A three-dimensional model calculation of ocean uptake of bomb 14C and implications for the global budget of bomb 14C
Philip B. Duffy & Ken Caldeira
In two papers published previous to this one, it was suggested that there is an imbalance in the global bomb radiocarbon budget - i.e. that there is more radiocarbon inventory than there are radiocarbon sources. However, inventory levels were calculated using a fairly simple one-dimensional model. It is shown here that when calculated using a more complex three-dimensional model, ocean inventory of radiocarbon is much smaller and the imbalance is not statistically significant.

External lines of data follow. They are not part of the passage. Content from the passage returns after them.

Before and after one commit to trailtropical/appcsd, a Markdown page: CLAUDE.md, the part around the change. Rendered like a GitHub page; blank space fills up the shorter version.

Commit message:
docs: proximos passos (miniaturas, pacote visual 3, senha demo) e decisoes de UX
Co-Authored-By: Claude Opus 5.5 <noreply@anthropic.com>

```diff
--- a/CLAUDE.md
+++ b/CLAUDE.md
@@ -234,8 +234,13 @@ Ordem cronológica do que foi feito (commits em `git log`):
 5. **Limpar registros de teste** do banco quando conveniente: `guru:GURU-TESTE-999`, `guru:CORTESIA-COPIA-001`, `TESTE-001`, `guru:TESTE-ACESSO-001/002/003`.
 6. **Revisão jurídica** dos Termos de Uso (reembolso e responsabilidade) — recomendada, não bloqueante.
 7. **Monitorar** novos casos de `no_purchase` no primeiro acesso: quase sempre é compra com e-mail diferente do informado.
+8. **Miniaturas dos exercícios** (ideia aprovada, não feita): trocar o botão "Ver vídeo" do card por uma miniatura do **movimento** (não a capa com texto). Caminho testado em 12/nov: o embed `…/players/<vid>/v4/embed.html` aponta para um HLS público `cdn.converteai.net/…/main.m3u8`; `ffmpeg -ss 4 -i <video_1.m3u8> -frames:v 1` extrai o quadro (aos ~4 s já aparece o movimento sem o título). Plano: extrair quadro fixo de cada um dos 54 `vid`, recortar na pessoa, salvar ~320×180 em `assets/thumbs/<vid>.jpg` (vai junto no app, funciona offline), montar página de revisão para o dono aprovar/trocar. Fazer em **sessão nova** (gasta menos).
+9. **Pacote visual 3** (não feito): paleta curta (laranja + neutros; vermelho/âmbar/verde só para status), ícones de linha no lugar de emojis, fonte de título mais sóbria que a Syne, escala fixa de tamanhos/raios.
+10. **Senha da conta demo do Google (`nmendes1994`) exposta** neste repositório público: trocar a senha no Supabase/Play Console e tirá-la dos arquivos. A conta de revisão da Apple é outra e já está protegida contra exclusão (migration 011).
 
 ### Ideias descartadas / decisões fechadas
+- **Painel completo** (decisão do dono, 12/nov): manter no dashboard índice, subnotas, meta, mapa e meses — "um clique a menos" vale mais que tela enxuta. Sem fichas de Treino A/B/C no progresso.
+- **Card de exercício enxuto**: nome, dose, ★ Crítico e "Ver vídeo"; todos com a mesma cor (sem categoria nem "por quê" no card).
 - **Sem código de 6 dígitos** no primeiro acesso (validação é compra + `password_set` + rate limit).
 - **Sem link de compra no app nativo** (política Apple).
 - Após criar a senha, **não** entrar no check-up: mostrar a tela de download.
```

Two recent papers have suggested that there is an apparent imbalance in the global bomb 14C budget. These results are based in part on calculations made using simple one dimensional ocean models. We recalculate the ocean inventory of bomb 14C using a three-dimensional ocean general circulation model, and find a significantly smaller inventory after about 1980 than in previous one-dimensional model estimates. Our new estimate of the ocean inventory implies that the apparent imbalance in the global budget of bomb 14C is smaller than previously thought and is not significantly different from zero. In addition, we use our three-dimensional model to obtain whole ocean inventories of bomb 14C during the Geochemical Ocean Sections Study (GEOSECS) period; these inventories can be used as benchmarks in calibrating one-dimensional ocean models.